Perhaps I am off-base; in the YouTube era, maybe every little bit does count - according to Huckabee's website, the spot has been viewed a hair over 450,000 times, making it the third most-watched news and politics video on the site. Yet, even if Chuck Norris' endorsement gives Huckabee a significant boost, he's still behind the 8 ball, even in Iowa, where the state's complicated caucus system requires significant organization in order to win - according to CNN, the Governor's staff recently doubled in size, from six to thirteen people. Well, perhaps professional wrestler Ric Flair's endorsement (no video, sadly) can get Huck over the top.
19 November 2007
Congressman Mike Ferguson (R-NJ) today announced that he will not seek reelection in 2008, citing a desire to spend more time with his family. Ferguson, a resident of about 5 or 6 different municipalities (including Bethesda, MD, if his tax filings are to be believed) since carpetbagging his way into an open seat in 2000, barely survived a surprising challenge from Democratic Assemblywoman Linda Stender last year, retaining his seat by a single percentage point. Stender, who has since announced her intention to mount a second bid, was already pegged by the Democratic Congressional Campaign Committee (D Trip to insidaz) as a top priority after '06's photo-finish; now that the seat is open, it is all but certain that a flood of national money from both sides will swamp the suburban district.

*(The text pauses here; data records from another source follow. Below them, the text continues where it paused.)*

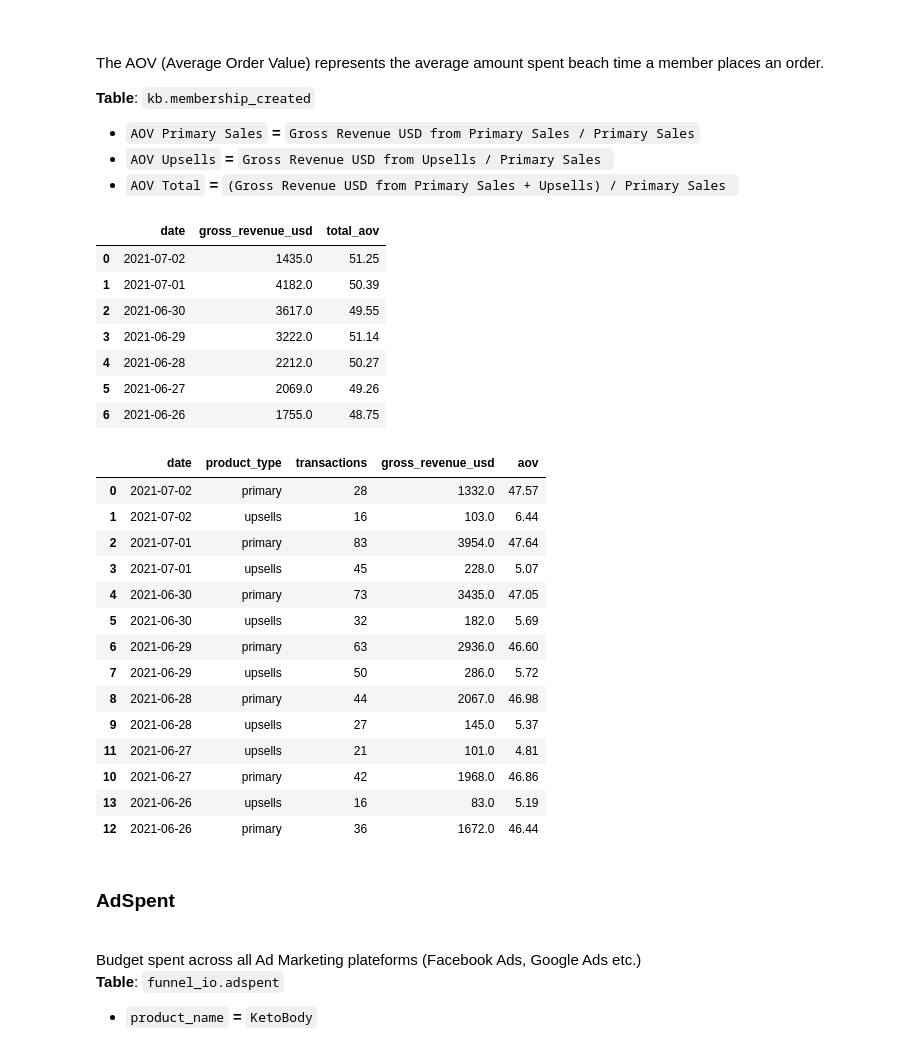
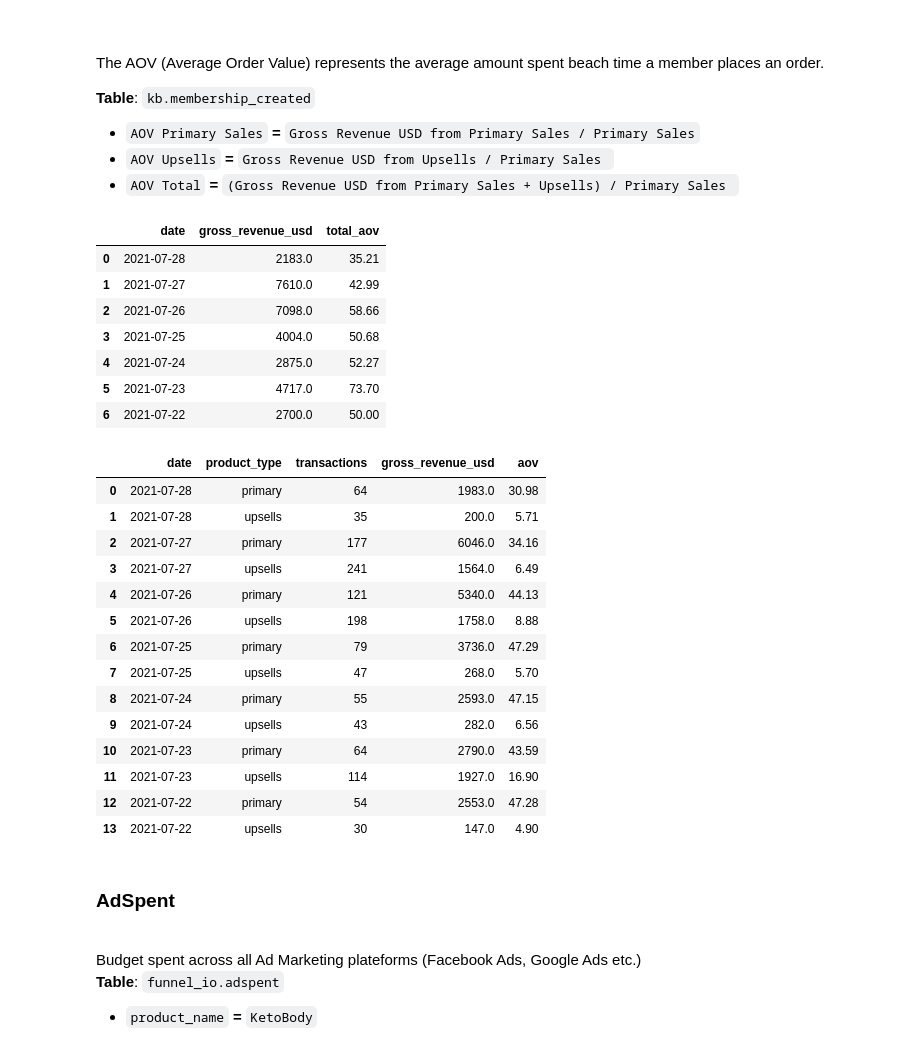
Before and after one commit to danielsflamaric/data-sccience-cookiecutter, a Jupyter notebook: cookiecutter/notebooks/01_dsf_eative_metrics_QA.ipynb, the cells around one changed output. Saved outputs shown, nothing was run; the diff lists cells and outputs as text; code cells hidden in the pictures.

Commit message:
queries

```diff
--- a/cookiecutter/notebooks/01_dsf_eative_metrics_QA.ipynb
+++ b/cookiecutter/notebooks/01_dsf_eative_metrics_QA.ipynb
@@ -70,7 +69,7 @@ ModuleNotFoundError: No module named 'utils'
 # %%
 db_config = yaml.safe_load(open(os.path.expanduser('~/.dbconfig/db_config_parameters.yml'), 'r'))
 # %%
-START_DATE = '2021-01-01'
+params = {'start_date': '2021-01-01'}
 # %% [markdown]
 <h2 id="acquisition">Acquisition</h2>
 <h3 id="primary_sales">Primary Sales</h3>
@@ -321,46 +219,43 @@ ORDER BY
 # %%
 # Total AOV calculation using both df_primary_sales and df_gross_revenue
-df_total_aov = df_gross_revenue
-total_aov = round((df_gross_revenue['gross_revenue_usd']/primary_sales['primary_sales']),2)
+total_aov = round((df_gross_revenue['gross_revenue_usd']/df_primary_sales['primary_sales']),2)
 df_gross_revenue['total_aov'] = total_aov
 
 # Show last 7 days Total AOV
 df_gross_revenue.head(7)
 # %% [output]
 |  | date | gross_revenue_usd | total_aov |
-| 0 | 2021-07-02 | 1435.0 | 51.25 |
-| 1 | 2021-07-01 | 4182.0 | 50.39 |
-| 2 | 2021-06-30 | 3617.0 | 49.55 |
-| 3 | 2021-06-29 | 3222.0 | 51.14 |
-| 4 | 2021-06-28 | 2212.0 | 50.27 |
-| 5 | 2021-06-27 | 2069.0 | 49.26 |
-| 6 | 2021-06-26 | 1755.0 | 48.75 |
+| 0 | 2021-07-28 | 2183.0 | 35.21 |
+| 1 | 2021-07-27 | 7610.0 | 42.99 |
+| 2 | 2021-07-26 | 7098.0 | 58.66 |
+| 3 | 2021-07-25 | 4004.0 | 50.68 |
+| 4 | 2021-07-24 | 2875.0 | 52.27 |
+| 5 | 2021-07-23 | 4717.0 | 73.70 |
+| 6 | 2021-07-22 | 2700.0 | 50.00 |
 # %%
-# Read query
-aov = read_rd_query(aov_query, **db_config['redshift_config'])
-aov = aov.copy(deep=True)
+query = get_sql_query(os.path.join(os.getcwd(), '../data/queries/aov_query.sql')) % params['start_date']
+df_aov = read_rd_query(query, **db_config['redshift_config'])
 
-# Convert to a data frame and sort by date DESC
-df_aov = pd.DataFrame(aov).sort_values(by='date', ascending=False)
+df_aov.sort_values(by='date', ascending=False, inplace=True)
 
 # Show last 7 days AOV broken down per Primary Sales and Upsells
 df_aov.head(14)
 # %% [output]
 |  | date | product_type | transactions | gross_revenue_usd | aov |
-| 0 | 2021-07-02 | primary | 28 | 1332.0 | 47.57 |
-| 1 | 2021-07-02 | upsells | 16 | 103.0 | 6.44 |
-| 2 | 2021-07-01 | primary | 83 | 3954.0 | 47.64 |
-| 3 | 2021-07-01 | upsells | 45 | 228.0 | 5.07 |
-| 4 | 2021-06-30 | primary | 73 | 3435.0 | 47.05 |
-| 5 | 2021-06-30 | upsells | 32 | 182.0 | 5.69 |
-| 6 | 2021-06-29 | primary | 63 | 2936.0 | 46.60 |
-| 7 | 2021-06-29 | upsells | 50 | 286.0 | 5.72 |
-| 8 | 2021-06-28 | primary | 44 | 2067.0 | 46.98 |
-| 9 | 2021-06-28 | upsells | 27 | 145.0 | 5.37 |
-| 11 | 2021-06-27 | upsells | 21 | 101.0 | 4.81 |
-| 10 | 2021-06-27 | primary | 42 | 1968.0 | 46.86 |
-| 13 | 2021-06-26 | upsells | 16 | 83.0 | 5.19 |
-| 12 | 2021-06-26 | primary | 36 | 1672.0 | 46.44 |
+| 0 | 2021-07-28 | primary | 64 | 1983.0 | 30.98 |
+| 1 | 2021-07-28 | upsells | 35 | 200.0 | 5.71 |
+| 2 | 2021-07-27 | primary | 177 | 6046.0 | 34.16 |
+| 3 | 2021-07-27 | upsells | 241 | 1564.0 | 6.49 |
+| 4 | 2021-07-26 | primary | 121 | 5340.0 | 44.13 |
+| 5 | 2021-07-26 | upsells | 198 | 1758.0 | 8.88 |
+| 6 | 2021-07-25 | primary | 79 | 3736.0 | 47.29 |
+| 7 | 2021-07-25 | upsells | 47 | 268.0 | 5.70 |
+| 8 | 2021-07-24 | primary | 55 | 2593.0 | 47.15 |
+| 9 | 2021-07-24 | upsells | 43 | 282.0 | 6.56 |
+| 10 | 2021-07-23 | primary | 64 | 2790.0 | 43.59 |
+| 11 | 2021-07-23 | upsells | 114 | 1927.0 | 16.90 |
+| 12 | 2021-07-22 | primary | 54 | 2553.0 | 47.28 |
+| 13 | 2021-07-22 | upsells | 30 | 147.0 | 4.90 |
 # %% [markdown]
 <h3 id="adspent">AdSpent</h3>
 <br>
```
Also changed, not shown: parts of 30 cells of this notebook, 14 other files.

As a veteran of one and a half 7th District races, I am admittedly sad to see Ferguson go; it's like watching Jaws turn tail and swim out for open ocean right before Brody pops a cap in that compressed air tank blowing the shark to chum (a super crapful approximation). Could Stender have bested him in a rematch? Could [NAME REDACTED] have finally ousted the wily incumbent in a fourth consecutive try? Who knows? The question is, now with the seat open, can Stender finish the job? Who will the Republicans nominate to try and hold the GOP-leaning district - Assemblyman Jon Bramnick? Senator Leonard Lance? Newly-minted Senate Minority Leader Thomas H. Kean II? Some guy named Finn Caspersen? Captain Longshot McShortodds?
Well, all I know is that I'm going to New Brunswick tonight to give Congressman Ferguson the type of Irish wake that his sadly brief (sarcasm alert) political career deserves.
18 November 2007
16 November 2007
From the inner sleeve of The Rolling Stones' Sticky Fingers:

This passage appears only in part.